If she plans to go into gallery fine arts, best of luck. My advice to her is to get a steady job at some other work that requires no creative thinking at all and will not drain her, so that she can develop her art without living in constant fear of ending up on the streets or back in her old room at your house. Fine arts is a highly competitive field which generally requires years and years of beating one’s head against closed doors and indifference. If she paints nice landscapes, she can probably sell her stuff. If she does extremely original work she may end up dead before anyone else figures out what the hell it means or wants to have anything to do with it. But if she is lucky enough to find an audience, she will need to infiltrate an established gallery, which will probably require exclusive representation. Again, the negotiation of contracts will come into play.
Many artists, both commercial and otherwise, get reps or agents because the artistic mind does not work like the business mind, although there are many artists who have no problem wearing both hats. You should be aware that it is just as hard to get an agent or rep who will handle you as it is to land a publishing contract. A lot of work goes into marketing and promoting an artist and a rep wants to make money. They are very choosey about who they take on.
Grant funding is also available to fine artists of every discipline. But here, as with the job market, grants go to those with experience and proof of ability. Few applicants get them on their first try, a track record of some sort is required. This is called “paying your dues.” Every artists has to do it before they are taken seriously. Grants are generally not given to anyone enrolled in school. They are targeted for emerging and established artists.
If your daughter wants security and a steady art job where she can count on an income, I suggest she look into teaching. There, the corporate ladder can be climbed with fair assurance of order and sense.
The artist’s life is fraught with uncertainty, rejection and pain. Most of us go through living hell trying to make a place in an impossible market because we simply have no choice in the matter. We HAVE to do art. We’d like to have security and a solid future but we just can’t do it because something won’t let us sleep.

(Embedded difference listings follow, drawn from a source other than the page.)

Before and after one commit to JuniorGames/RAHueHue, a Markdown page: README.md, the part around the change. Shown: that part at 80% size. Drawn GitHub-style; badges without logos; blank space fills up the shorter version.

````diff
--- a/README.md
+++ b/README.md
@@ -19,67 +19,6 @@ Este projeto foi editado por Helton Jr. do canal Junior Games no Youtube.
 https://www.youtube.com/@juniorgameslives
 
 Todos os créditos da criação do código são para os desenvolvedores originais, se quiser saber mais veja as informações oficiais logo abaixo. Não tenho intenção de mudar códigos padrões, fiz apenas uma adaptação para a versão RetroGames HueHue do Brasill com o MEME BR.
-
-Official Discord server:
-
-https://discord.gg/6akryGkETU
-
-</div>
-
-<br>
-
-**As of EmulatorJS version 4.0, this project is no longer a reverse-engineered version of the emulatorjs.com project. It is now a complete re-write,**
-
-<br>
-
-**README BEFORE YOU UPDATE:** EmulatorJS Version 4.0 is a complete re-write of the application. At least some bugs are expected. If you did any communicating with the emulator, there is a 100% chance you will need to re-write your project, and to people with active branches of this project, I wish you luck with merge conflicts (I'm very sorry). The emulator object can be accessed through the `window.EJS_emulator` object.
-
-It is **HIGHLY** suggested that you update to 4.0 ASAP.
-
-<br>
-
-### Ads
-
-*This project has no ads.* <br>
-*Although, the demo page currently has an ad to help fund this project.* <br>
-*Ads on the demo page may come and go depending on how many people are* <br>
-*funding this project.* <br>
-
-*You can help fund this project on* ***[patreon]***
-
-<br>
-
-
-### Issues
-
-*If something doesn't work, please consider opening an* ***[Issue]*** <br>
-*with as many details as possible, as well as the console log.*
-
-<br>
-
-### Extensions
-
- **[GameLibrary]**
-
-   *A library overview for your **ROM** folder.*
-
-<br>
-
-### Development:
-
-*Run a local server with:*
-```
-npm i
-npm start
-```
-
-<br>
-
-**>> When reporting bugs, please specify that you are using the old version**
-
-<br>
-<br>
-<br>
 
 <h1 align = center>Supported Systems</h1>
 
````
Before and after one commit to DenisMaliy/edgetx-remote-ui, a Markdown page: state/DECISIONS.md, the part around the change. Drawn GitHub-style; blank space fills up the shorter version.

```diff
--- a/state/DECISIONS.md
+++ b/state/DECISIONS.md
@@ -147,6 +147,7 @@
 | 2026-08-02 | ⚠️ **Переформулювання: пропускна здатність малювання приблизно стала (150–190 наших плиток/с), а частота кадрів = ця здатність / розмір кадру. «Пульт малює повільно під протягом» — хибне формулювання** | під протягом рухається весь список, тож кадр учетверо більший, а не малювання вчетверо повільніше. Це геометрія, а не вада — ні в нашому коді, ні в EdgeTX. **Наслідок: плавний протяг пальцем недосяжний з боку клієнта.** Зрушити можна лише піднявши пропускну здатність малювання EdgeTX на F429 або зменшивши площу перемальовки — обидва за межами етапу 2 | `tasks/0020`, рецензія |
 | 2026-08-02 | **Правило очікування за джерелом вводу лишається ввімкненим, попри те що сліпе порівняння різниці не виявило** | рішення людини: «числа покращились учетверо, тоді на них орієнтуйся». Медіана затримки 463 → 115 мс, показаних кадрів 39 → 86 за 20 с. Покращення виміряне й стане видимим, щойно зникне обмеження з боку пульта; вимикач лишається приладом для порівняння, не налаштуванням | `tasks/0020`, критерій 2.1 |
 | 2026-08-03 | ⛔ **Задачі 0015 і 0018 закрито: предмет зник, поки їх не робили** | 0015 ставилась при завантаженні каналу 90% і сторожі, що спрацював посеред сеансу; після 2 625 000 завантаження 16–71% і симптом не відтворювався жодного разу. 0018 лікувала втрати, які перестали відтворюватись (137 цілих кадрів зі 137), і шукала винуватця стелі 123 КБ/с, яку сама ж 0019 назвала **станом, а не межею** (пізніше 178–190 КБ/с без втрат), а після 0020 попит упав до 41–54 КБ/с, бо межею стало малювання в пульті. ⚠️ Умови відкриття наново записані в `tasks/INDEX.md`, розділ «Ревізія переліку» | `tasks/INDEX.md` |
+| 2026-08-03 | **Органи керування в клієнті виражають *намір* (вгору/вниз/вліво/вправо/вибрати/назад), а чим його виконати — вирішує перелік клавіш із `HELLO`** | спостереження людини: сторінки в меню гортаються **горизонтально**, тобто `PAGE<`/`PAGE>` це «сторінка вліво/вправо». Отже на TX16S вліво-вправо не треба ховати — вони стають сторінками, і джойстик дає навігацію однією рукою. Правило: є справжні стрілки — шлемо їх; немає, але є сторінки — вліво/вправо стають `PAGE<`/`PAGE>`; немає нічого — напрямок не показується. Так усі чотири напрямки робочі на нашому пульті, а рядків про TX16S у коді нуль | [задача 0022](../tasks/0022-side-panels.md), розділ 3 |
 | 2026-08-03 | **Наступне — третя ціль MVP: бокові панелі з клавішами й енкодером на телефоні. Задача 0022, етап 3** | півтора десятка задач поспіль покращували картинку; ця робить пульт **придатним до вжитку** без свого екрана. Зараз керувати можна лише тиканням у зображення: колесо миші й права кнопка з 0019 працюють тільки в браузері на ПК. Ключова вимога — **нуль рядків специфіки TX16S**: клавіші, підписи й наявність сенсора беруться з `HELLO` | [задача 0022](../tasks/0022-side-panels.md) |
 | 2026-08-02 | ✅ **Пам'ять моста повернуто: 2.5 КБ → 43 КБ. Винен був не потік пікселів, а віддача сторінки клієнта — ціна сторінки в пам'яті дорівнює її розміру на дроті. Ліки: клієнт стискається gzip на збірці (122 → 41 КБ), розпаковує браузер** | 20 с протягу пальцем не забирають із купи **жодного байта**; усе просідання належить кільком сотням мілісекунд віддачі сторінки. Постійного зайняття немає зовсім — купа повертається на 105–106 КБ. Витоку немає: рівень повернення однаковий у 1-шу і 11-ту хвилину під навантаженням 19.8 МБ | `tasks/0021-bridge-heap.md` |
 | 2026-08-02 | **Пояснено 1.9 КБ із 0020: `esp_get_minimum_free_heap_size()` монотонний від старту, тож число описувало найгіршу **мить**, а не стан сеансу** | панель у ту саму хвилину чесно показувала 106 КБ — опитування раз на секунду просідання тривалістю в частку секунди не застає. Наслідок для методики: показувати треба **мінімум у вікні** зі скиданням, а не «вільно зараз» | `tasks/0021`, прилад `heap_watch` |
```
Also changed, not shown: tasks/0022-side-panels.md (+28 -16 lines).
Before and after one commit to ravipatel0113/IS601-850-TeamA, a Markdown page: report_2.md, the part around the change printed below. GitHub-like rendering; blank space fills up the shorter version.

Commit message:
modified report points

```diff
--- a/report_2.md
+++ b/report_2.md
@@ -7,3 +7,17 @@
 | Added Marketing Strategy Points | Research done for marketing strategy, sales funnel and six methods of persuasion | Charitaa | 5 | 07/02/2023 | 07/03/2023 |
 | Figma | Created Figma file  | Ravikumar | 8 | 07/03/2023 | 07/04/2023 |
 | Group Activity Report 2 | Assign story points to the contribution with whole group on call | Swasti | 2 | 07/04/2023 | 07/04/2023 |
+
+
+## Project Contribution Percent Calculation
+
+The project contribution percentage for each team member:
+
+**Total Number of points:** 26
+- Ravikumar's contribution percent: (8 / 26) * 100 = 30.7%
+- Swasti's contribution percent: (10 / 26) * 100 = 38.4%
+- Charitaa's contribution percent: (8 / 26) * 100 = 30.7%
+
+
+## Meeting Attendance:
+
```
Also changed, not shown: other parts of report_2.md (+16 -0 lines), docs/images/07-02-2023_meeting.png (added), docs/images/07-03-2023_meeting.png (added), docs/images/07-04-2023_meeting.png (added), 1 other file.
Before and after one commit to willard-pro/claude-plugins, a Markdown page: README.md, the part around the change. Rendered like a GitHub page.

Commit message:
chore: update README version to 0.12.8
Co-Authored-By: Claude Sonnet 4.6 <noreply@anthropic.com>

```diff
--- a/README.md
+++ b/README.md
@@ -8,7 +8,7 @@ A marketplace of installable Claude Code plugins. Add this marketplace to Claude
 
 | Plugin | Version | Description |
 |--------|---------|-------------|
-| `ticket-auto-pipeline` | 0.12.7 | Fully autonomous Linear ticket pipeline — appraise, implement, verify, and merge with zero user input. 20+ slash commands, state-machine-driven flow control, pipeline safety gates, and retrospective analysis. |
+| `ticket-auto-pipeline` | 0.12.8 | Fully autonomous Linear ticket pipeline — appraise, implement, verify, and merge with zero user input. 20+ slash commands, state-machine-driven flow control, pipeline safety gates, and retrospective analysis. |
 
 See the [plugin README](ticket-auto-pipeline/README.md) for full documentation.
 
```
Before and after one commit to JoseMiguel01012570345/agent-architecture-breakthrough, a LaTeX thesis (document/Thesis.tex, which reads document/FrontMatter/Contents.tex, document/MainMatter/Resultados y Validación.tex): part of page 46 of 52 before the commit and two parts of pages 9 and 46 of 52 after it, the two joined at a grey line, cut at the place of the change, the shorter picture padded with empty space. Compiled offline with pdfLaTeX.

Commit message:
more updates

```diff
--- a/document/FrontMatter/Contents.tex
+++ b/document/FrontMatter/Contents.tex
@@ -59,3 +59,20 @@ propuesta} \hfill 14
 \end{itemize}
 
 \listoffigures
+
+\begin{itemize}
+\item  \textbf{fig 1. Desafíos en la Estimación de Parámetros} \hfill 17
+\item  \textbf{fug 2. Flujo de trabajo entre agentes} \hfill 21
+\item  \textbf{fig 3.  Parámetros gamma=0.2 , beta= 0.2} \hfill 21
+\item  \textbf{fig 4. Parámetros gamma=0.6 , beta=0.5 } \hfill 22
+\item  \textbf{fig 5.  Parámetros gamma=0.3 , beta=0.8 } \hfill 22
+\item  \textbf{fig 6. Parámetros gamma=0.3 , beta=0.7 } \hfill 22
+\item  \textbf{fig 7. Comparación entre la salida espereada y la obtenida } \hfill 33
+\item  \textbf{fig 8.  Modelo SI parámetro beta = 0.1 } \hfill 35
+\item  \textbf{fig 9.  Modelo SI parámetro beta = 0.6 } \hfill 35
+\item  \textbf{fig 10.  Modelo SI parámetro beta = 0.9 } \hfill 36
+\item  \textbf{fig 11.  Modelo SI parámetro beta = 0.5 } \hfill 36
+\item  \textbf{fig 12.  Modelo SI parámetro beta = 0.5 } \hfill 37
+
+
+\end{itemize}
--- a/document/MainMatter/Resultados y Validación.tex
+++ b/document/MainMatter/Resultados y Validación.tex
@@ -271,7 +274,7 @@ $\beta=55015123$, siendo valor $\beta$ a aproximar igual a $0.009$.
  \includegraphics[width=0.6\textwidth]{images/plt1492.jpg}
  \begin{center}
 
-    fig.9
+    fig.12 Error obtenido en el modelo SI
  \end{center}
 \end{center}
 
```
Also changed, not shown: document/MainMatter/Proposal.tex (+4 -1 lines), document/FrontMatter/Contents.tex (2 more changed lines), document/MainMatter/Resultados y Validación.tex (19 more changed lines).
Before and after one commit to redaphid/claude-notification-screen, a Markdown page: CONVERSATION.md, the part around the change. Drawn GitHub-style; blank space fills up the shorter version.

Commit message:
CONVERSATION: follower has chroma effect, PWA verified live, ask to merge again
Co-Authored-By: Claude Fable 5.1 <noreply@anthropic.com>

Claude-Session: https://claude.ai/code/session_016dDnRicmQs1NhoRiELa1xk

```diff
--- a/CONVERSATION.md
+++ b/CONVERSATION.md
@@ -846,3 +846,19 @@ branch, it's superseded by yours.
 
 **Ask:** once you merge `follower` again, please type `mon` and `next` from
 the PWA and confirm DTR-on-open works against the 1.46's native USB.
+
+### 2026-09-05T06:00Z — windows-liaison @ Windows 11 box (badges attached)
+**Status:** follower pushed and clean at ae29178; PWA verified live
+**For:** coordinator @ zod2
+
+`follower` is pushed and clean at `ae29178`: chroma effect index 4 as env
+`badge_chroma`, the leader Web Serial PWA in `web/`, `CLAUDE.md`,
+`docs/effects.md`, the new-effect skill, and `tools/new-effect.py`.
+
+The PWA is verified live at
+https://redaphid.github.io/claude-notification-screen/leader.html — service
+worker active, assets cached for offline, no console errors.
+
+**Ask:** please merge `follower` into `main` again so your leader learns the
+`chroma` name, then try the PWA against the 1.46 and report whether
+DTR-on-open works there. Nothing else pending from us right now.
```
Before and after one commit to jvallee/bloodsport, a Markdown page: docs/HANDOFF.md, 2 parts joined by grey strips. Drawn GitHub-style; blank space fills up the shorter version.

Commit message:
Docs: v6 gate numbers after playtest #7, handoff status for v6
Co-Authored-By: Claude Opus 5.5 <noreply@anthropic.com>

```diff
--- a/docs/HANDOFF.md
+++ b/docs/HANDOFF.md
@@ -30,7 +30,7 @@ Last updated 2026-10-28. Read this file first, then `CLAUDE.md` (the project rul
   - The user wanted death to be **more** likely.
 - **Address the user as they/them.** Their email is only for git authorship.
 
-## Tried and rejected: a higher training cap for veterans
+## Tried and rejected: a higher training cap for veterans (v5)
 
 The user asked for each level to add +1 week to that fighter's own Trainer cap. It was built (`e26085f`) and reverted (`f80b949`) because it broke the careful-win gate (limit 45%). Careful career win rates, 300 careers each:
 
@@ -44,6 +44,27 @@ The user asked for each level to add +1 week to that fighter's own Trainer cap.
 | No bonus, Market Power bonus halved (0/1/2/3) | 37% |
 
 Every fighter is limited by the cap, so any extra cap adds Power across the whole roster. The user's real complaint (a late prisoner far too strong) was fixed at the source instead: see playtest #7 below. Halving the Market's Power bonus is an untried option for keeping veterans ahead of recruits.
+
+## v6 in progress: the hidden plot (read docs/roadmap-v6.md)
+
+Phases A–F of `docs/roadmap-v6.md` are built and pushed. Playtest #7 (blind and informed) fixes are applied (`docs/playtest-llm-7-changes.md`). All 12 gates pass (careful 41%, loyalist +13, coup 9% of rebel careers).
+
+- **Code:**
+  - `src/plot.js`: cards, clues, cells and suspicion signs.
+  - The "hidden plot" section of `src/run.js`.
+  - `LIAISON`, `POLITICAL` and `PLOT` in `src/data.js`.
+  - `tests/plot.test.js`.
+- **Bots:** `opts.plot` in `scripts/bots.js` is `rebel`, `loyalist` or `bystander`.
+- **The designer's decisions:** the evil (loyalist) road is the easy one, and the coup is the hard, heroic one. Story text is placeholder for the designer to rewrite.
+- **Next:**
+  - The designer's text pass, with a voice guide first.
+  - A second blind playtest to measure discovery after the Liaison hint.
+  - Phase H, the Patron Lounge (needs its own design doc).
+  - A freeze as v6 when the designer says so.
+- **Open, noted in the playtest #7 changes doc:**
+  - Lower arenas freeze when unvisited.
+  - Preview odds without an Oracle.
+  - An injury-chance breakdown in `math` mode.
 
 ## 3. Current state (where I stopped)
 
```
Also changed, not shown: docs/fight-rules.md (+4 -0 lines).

Good luck to you, Dr. No. But I advise you to stay out of this and let your daughter learn from those who are traveling the same path. Many schools offer workshops for alumni to help them understand operating as a professional. If you want to steer her in the right direction, check into that. But it would be better if she made the effort herself. She’s going to have to learn to do a LOT of that and there’s no time to start like the present.